The common wisdom is that is nearly impossible to discharge a student loan in a Chapter 7 bankruptcy. I recently saw a Florida bankruptcy case where a bankruptcy judge did order the discharge of a debtor’s student loan. Continue reading
A married man used exempt money from his retirement funds to pay off a $400,000 mortgage on his homestead. Within three years thereafter, the same man filed Chapter 7 bankruptcy. The Chapter 7 trustee is challenging the man’s homestead exemption because he (the debtor) obtained $400,000 equity within 1215 days of filing bankruptcy. Can the man’s non-filing spouse exert her homestead interest to save the house? Continue reading
A reader wrote me stating that she had filed Chapter 7 bankruptcy because a bank was suing her for the amount of her home mortgage. This was not a deficiency action. The bank sued the reader for default under the promissory note without foreclosing on the mortgage. Without foreclosure, the owner would keep her house but the bank would have a judgment against her personally. She filed Chapter 7 to stop the lawsuit. Continue reading
Is it ever possible for a Chapter 7 trustee to take a debtor’s exempt assets? The answer is “yes” in extraordinary cases. The issue was addressed in a recent bankruptcy court decision. Continue reading
People who receive money from Ponzi schemes usually have to return the money if the Ponzi organizer filed bankruptcy. The bankruptcy trustee typically pursues recipients of Ponzi profits as transferees of fraudulent transfers made by the Ponzi organizer. What happens when the Ponzi organizer donates part of Ponzi profits to a charity? Continue reading
A bankruptcy court can dismiss a Chapter 7 bankruptcy filing for “bad faith” even if the debtor passes the means test or is exempt from the means test because his debts are primarily non-consumer debts. A Florida bankruptcy court dismissed a Chapter 7 filing because the court found that the bankruptcy filing was not appropriate and was not consistent with the purpose of the bankruptcy code. Continue reading
A bankruptcy court today gave one of my bankruptcy clients a $10,000 judgment against one of his creditors for attempting to collect a debt after the entry of the debtor’s discharge. A key part of my client’s success was his detailed documentation of collection letters and calls as well as my own repeated written warnings to the creditor.
After the entry of the Chapter 7 discharge one of the creditors made several collection calls to the client/debtor. I wrote a warning letter to the creditor reminding it of penalties for collection of debts after discharge. The creditor sent bills and letters. I wrote another warning letter. Collection continued.
Seeing my letters being ignored I filed a Motion for sanctions and attorneys fees against the creditor. The creditor representative then wrote a letter of apology promising that there would be no more calls. Even after the apology and promise the creditor continued calling my client and even left a threatening voice mail message.

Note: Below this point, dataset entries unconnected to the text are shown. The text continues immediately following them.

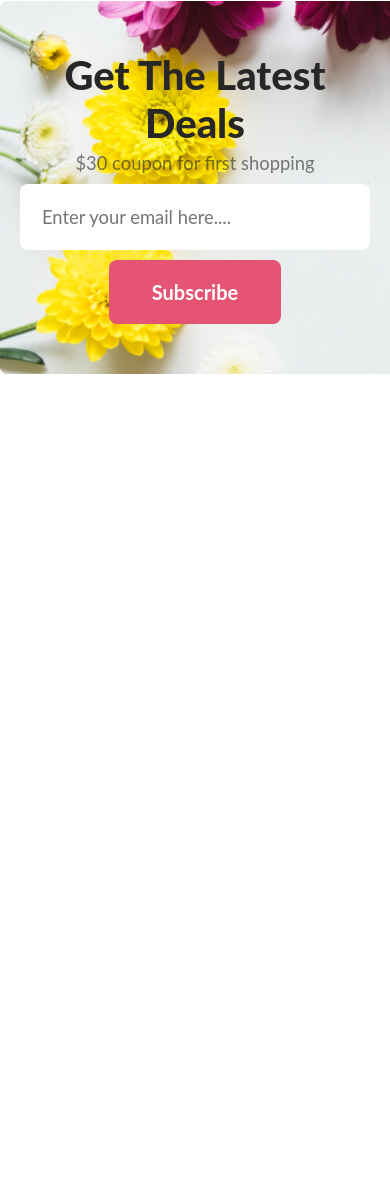
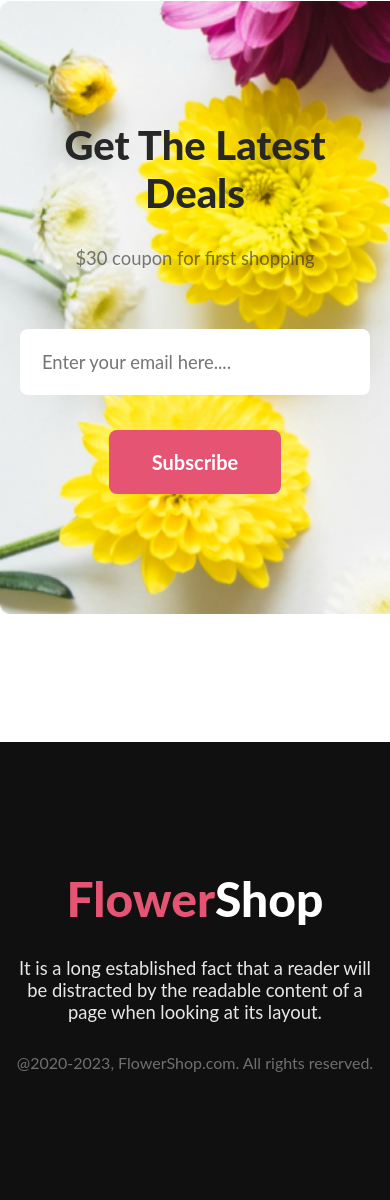
Before and after one commit to Nur-Nayeem/Online-flower-shop-design, a plain HTML site: page index.htm in a window 390 px wide. Shown: the part 6892-8092 px from the top of the page. Before the commit the page ends 7266 px from the top, so only its background shows below. Drawn offline with Linux system fonts and the light colour scheme.

Commit message:
footer section design complate

```diff
--- a/index.htm
+++ b/index.htm
@@ -128,9 +128,13 @@
             </div>
         </section>
     </main>
-    <footer>
+    <footer class="display-flex">
         <!-- footer section  -->
-
+         <section class="footer-container">
+            <h2><span class="footer-flower">Flower</span>Shop</h2>
+            <p class="detail-text footer-details">It is a long established fact that a reader will be distracted by the readable content of a page when looking at its layout.</p>
+            <p class="colpy-right">@2020-2023, FlowerShop.com. All rights reserved. </p>
+         </section>
 
     </footer>
 
--- a/style.css
+++ b/style.css
@@ -346,19 +346,54 @@ img {
 
 @media screen and (max-width: 767.98px) {
     .get-latest-deal-section{
-        padding: 0 10px;
-    }
-    .get-latest-deal-container{
-       padding: 50px 0;
-    }
-    .get-latest-deal-content p{
-        margin: 5px 0;
+        padding-left: 10px;
+        padding-right: 10px;
     }
     .get-latest-deal-form{
         flex-direction: column;
     }
     .get-latest-deal-form input{
-        margin: 5px 0;
         width: calc(100% - 20px);
     }
 }
+
+
+
+/* footer style  */
+footer{
+    margin-top: 128px;
+    background-color: #111010;
+    align-items: center;
+    justify-content: center;
+}
+
+.footer-container{
+    padding: 128px 0;
+    max-width: 620px;
+    color: #FFFFFF;
+    text-align: center;
+}
+
+.footer-container h2{
+    font-size: 3rem;
+    font-weight: 800;
+}
+
+.footer-flower{
+    color: #E55473;
+}
+
+.footer-details{
+    color: rgba(255, 255, 255, 0.9);
+}
+
+.colpy-right{
+    color: rgba(255, 255, 255, 0.4);
+}
+
+@media screen and (max-width: 767.98px) {
+    .footer-container{
+        padding-left: 10px;
+        padding-right: 10px;
+    }
+}
```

In court, my client produced “screen shots” from his cell phone showing phone calls from a phone number that matched the creditor’s phone. The judge was also very interested in listening to my client’s recording of the collection voice mail that was recorded with date and time of call. Continue reading
An attorney called me to ask whether he continue a residential eviction after the tenant filed Chapter 13 bankruptcy. The landlord’s attorney had already obtained a writ of eviction for non-payment of rent. Continue reading
Sometimes a creditor with a cause of action against a corporation will try to “pierce the veil” of the corporation to hold liable the owners of the company if the creditor believes the owners have significant assets. There is a different concept called “reverse piercing” when a creditor will try to attack a corporation and its assets to satisfy a claim initially brought against the individual owners. Continue reading